(Records to use Opens)

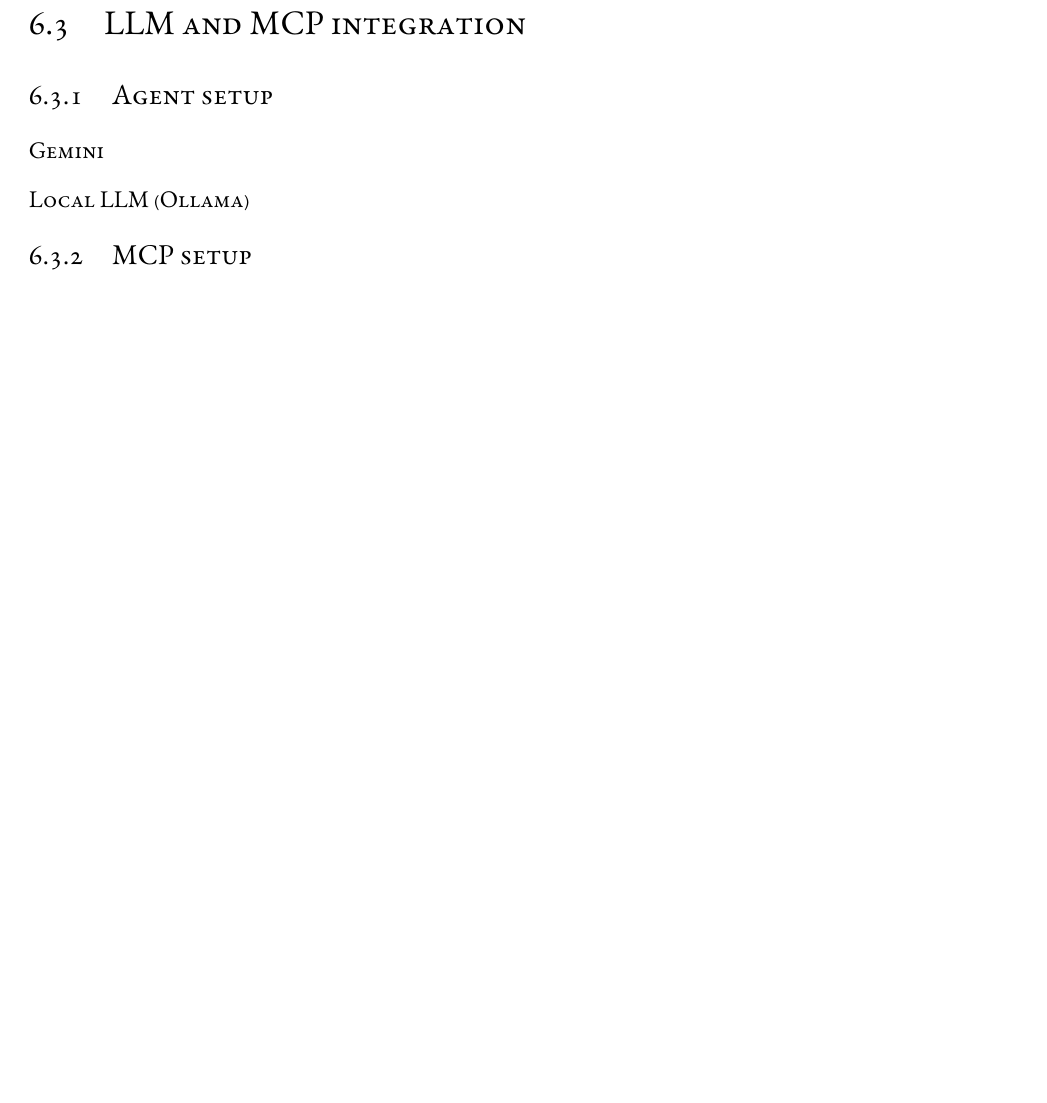
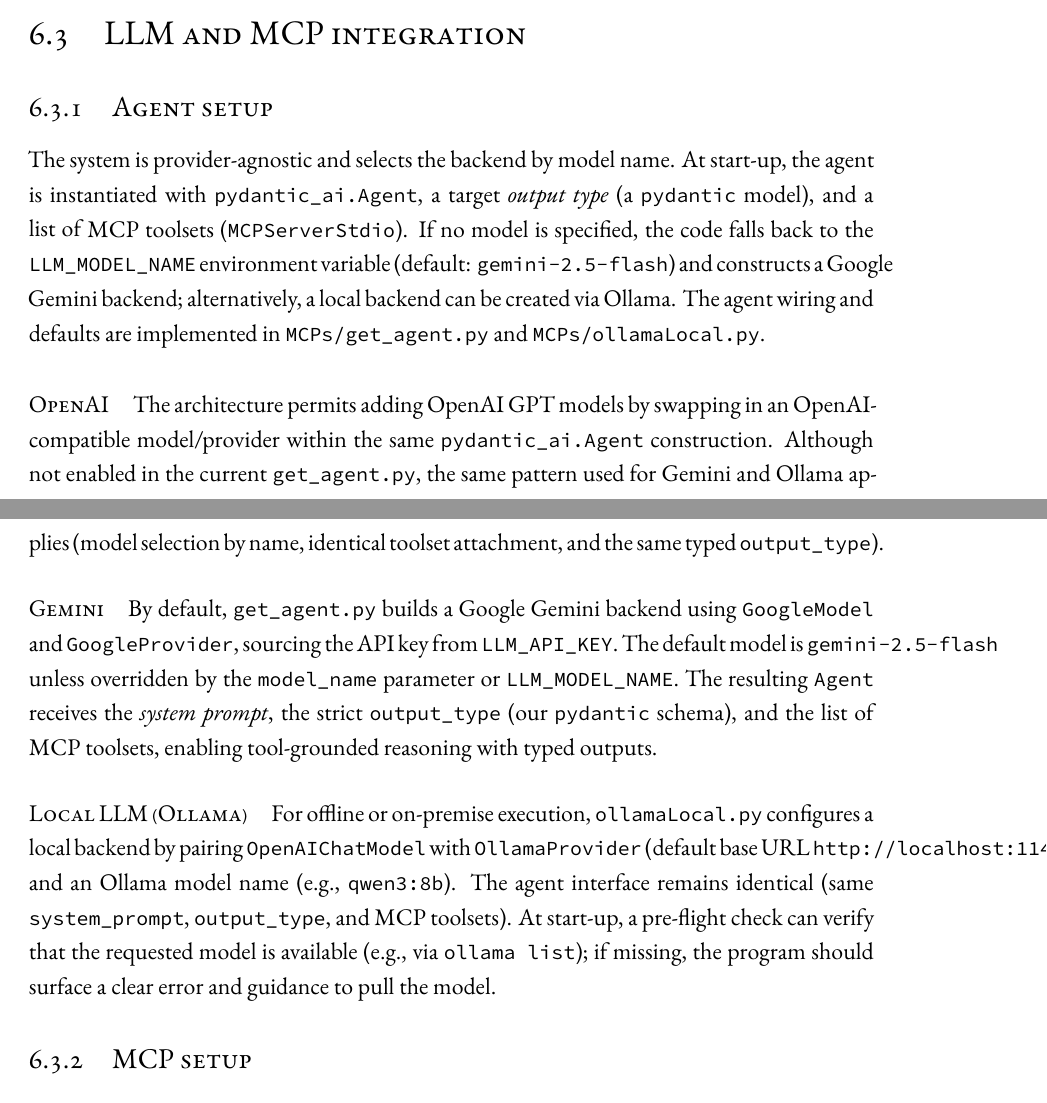
Before and after one commit to Nicola-01/MasterThesis-LaTeX, a LaTeX thesis (dissertation.tex, which reads chapters/5_Implementation.tex): part of page 44 of 61 before the commit and two parts of pages 43 and 44 of 61 after it, the two joined at a grey line, cut so that both start at the same text, the shorter picture padded with empty space. Compiled offline with XeLaTeX; a LaTeX package or settings file that is missing is left out.

Commit message:
Update 2025-10-20T20:14:08+02:00

```diff
--- a/chapters/5_Implementation.tex
+++ b/chapters/5_Implementation.tex
@@ -52,8 +52,18 @@
 
 
 \subsection{Agent setup}
-\subsubsection{Gemini}
-\subsubsection{Local LLM (Ollama)}
+The system is provider-agnostic and selects the backend by model name. At start-up, the agent is instantiated with \texttt{pydantic\_ai.Agent}, a target \emph{output type} (a \texttt{pydantic} model), and a list of \gls{mcp} toolsets (\texttt{MCPServerStdio}). If no model is specified, the code falls back to the \texttt{LLM\_MODEL\_NAME} environment variable (default: \texttt{gemini-2.5-flash}) and constructs a Google Gemini backend; alternatively, a local backend can be created via Ollama. The agent wiring and defaults are implemented in \texttt{MCPs/get\_agent.py} and \texttt{MCPs/ollamaLocal.py}.
+
+\paragraph{OpenAI}
+The architecture permits adding OpenAI GPT models by swapping in an OpenAI-compatible model/provider within the same \texttt{pydantic\_ai.Agent} construction. Although not enabled in the current \texttt{get\_agent.py}, the same pattern used for Gemini and Ollama applies (model selection by name, identical toolset attachment, and the same typed \texttt{output\_type}).
+
+\paragraph{Gemini}
+By default, \texttt{get\_agent.py} builds a Google Gemini backend using \texttt{GoogleModel} and \texttt{GoogleProvider}, sourcing the API key from \texttt{LLM\_API\_KEY}. The default model is \texttt{gemini-2.5-flash} unless overridden by the \texttt{model\_name} parameter or \texttt{LLM\_MODEL\_NAME}. The resulting \texttt{Agent} receives the \emph{system prompt}, the strict \texttt{output\_type} (our \texttt{pydantic} schema), and the list of \gls{mcp} toolsets, enabling tool-grounded reasoning with typed outputs.
+
+\paragraph{Local LLM (Ollama)}
+For offline or on-premise execution, \texttt{ollamaLocal.py} configures a local backend by pairing \texttt{OpenAIChatModel} with \texttt{OllamaProvider} (default base URL \texttt{http://localhost:11434/v1}) and an Ollama model name (e.g., \texttt{qwen3:8b}). The agent interface remains identical (same \texttt{system\_prompt}, \texttt{output\_type}, and \gls{mcp} toolsets). At start-up, a pre-flight check can verify that the requested model is available (e.g., via \texttt{ollama list}); if missing, the program should surface a clear error and guidance to pull the model.
+
+
 \subsection{MCP setup}
 \subsubsection{Jadx}
 \subsubsection{Ghidra}
```
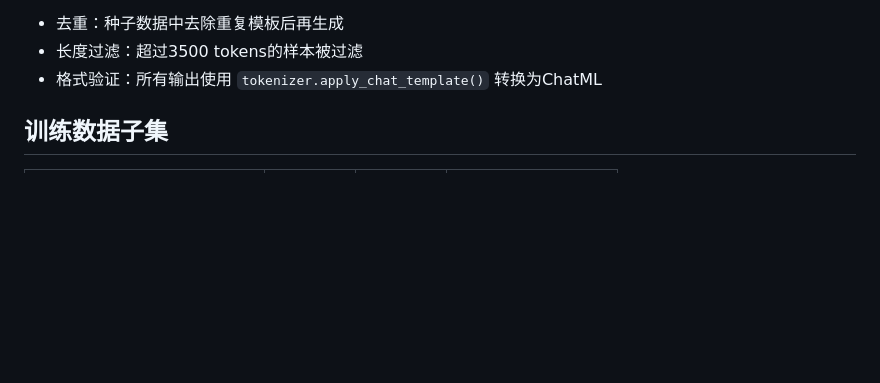
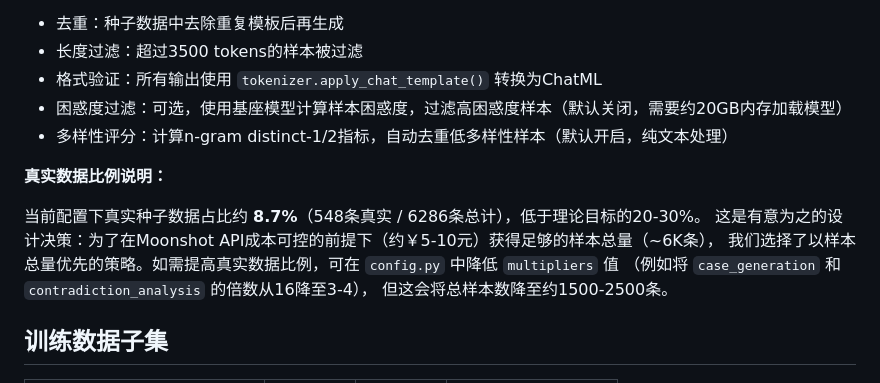
Before and after one commit to MeerkatAIChina/meerkat-triz, a Markdown page: ref/mongoose_ai_dgx/README.md, the part around the change. Rendered like a GitHub page; blank space fills up the shorter version.

Commit message:
docs(01-06): document real data ratio deviation and new quality gates in README.md
- Added perplexity filtering and diversity scoring to quality gates list
- Documented ~8.7% real data ratio vs 20-30% target as intentional design
- Rationale: prioritize total sample volume (~6K) over ratio for cost efficiency

Co-Authored-By: Claude Opus 4.6 <noreply@anthropic.com>

```diff
--- a/ref/mongoose_ai_dgx/README.md
+++ b/ref/mongoose_ai_dgx/README.md
@@ -248,6 +248,16 @@ export MOONSHOT_API_KEY="your-api-key"
 - 去重：种子数据中去除重复模板后再生成
 - 长度过滤：超过3500 tokens的样本被过滤
 - 格式验证：所有输出使用 `tokenizer.apply_chat_template()` 转换为ChatML
+- 困惑度过滤：可选，使用基座模型计算样本困惑度，过滤高困惑度样本（默认关闭，需要约20GB内存加载模型）
+- 多样性评分：计算n-gram distinct-1/2指标，自动去重低多样性样本（默认开启，纯文本处理）
+
+**真实数据比例说明：**
+
+当前配置下真实种子数据占比约 **8.7%**（548条真实 / 6286条总计），低于理论目标的20-30%。
+这是有意为之的设计决策：为了在Moonshot API成本可控的前提下（约￥5-10元）获得足够的样本总量（~6K条），
+我们选择了以样本总量优先的策略。如需提高真实数据比例，可在 `config.py` 中降低 `multipliers` 值
+（例如将 `case_generation` 和 `contradiction_analysis` 的倍数从16降至3-4），
+但这会将总样本数降至约1500-2500条。
 
 ## 训练数据子集
 
```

(Records to use Closes)

→ How to complete this task: Return the data exactly as it stands, minus the pictures.

→ Finished exercise:
Before and after one commit to Nicola-01/MasterThesis-LaTeX, a LaTeX thesis (dissertation.tex, which reads chapters/5_Implementation.tex): part of page 44 of 61 before the commit and two parts of pages 43 and 44 of 61 after it, the two joined at a grey line, cut so that both start at the same text, the shorter picture padded with empty space. Compiled offline with XeLaTeX; a LaTeX package or settings file that is missing is left out.

Commit message:
Update 2025-10-20T20:14:08+02:00

```diff
--- a/chapters/5_Implementation.tex
+++ b/chapters/5_Implementation.tex
@@ -52,8 +52,18 @@
 
 
 \subsection{Agent setup}
-\subsubsection{Gemini}
-\subsubsection{Local LLM (Ollama)}
+The system is provider-agnostic and selects the backend by model name. At start-up, the agent is instantiated with \texttt{pydantic\_ai.Agent}, a target \emph{output type} (a \texttt{pydantic} model), and a list of \gls{mcp} toolsets (\texttt{MCPServerStdio}). If no model is specified, the code falls back to the \texttt{LLM\_MODEL\_NAME} environment variable (default: \texttt{gemini-2.5-flash}) and constructs a Google Gemini backend; alternatively, a local backend can be created via Ollama. The agent wiring and defaults are implemented in \texttt{MCPs/get\_agent.py} and \texttt{MCPs/ollamaLocal.py}.
+
+\paragraph{OpenAI}
+The architecture permits adding OpenAI GPT models by swapping in an OpenAI-compatible model/provider within the same \texttt{pydantic\_ai.Agent} construction. Although not enabled in the current \texttt{get\_agent.py}, the same pattern used for Gemini and Ollama applies (model selection by name, identical toolset attachment, and the same typed \texttt{output\_type}).
+
+\paragraph{Gemini}
+By default, \texttt{get\_agent.py} builds a Google Gemini backend using \texttt{GoogleModel} and \texttt{GoogleProvider}, sourcing the API key from \texttt{LLM\_API\_KEY}. The default model is \texttt{gemini-2.5-flash} unless overridden by the \texttt{model\_name} parameter or \texttt{LLM\_MODEL\_NAME}. The resulting \texttt{Agent} receives the \emph{system prompt}, the strict \texttt{output\_type} (our \texttt{pydantic} schema), and the list of \gls{mcp} toolsets, enabling tool-grounded reasoning with typed outputs.
+
+\paragraph{Local LLM (Ollama)}
+For offline or on-premise execution, \texttt{ollamaLocal.py} configures a local backend by pairing \texttt{OpenAIChatModel} with \texttt{OllamaProvider} (default base URL \texttt{http://localhost:11434/v1}) and an Ollama model name (e.g., \texttt{qwen3:8b}). The agent interface remains identical (same \texttt{system\_prompt}, \texttt{output\_type}, and \gls{mcp} toolsets). At start-up, a pre-flight check can verify that the requested model is available (e.g., via \texttt{ollama list}); if missing, the program should surface a clear error and guidance to pull the model.
+
+
 \subsection{MCP setup}
 \subsubsection{Jadx}
 \subsubsection{Ghidra}
```
Before and after one commit to MeerkatAIChina/meerkat-triz, a Markdown page: ref/mongoose_ai_dgx/README.md, the part around the change. Rendered like a GitHub page; blank space fills up the shorter version.

Commit message:
docs(01-06): document real data ratio deviation and new quality gates in README.md
- Added perplexity filtering and diversity scoring to quality gates list
- Documented ~8.7% real data ratio vs 20-30% target as intentional design
- Rationale: prioritize total sample volume (~6K) over ratio for cost efficiency

Co-Authored-By: Claude Opus 4.6 <noreply@anthropic.com>

```diff
--- a/ref/mongoose_ai_dgx/README.md
+++ b/ref/mongoose_ai_dgx/README.md
@@ -248,6 +248,16 @@ export MOONSHOT_API_KEY="your-api-key"
 - 去重：种子数据中去除重复模板后再生成
 - 长度过滤：超过3500 tokens的样本被过滤
 - 格式验证：所有输出使用 `tokenizer.apply_chat_template()` 转换为ChatML
+- 困惑度过滤：可选，使用基座模型计算样本困惑度，过滤高困惑度样本（默认关闭，需要约20GB内存加载模型）
+- 多样性评分：计算n-gram distinct-1/2指标，自动去重低多样性样本（默认开启，纯文本处理）
+
+**真实数据比例说明：**
+
+当前配置下真实种子数据占比约 **8.7%**（548条真实 / 6286条总计），低于理论目标的20-30%。
+这是有意为之的设计决策：为了在Moonshot API成本可控的前提下（约￥5-10元）获得足够的样本总量（~6K条），
+我们选择了以样本总量优先的策略。如需提高真实数据比例，可在 `config.py` 中降低 `multipliers` 值
+（例如将 `case_generation` 和 `contradiction_analysis` 的倍数从16降至3-4），
+但这会将总样本数降至约1500-2500条。
 
 ## 训练数据子集
 
```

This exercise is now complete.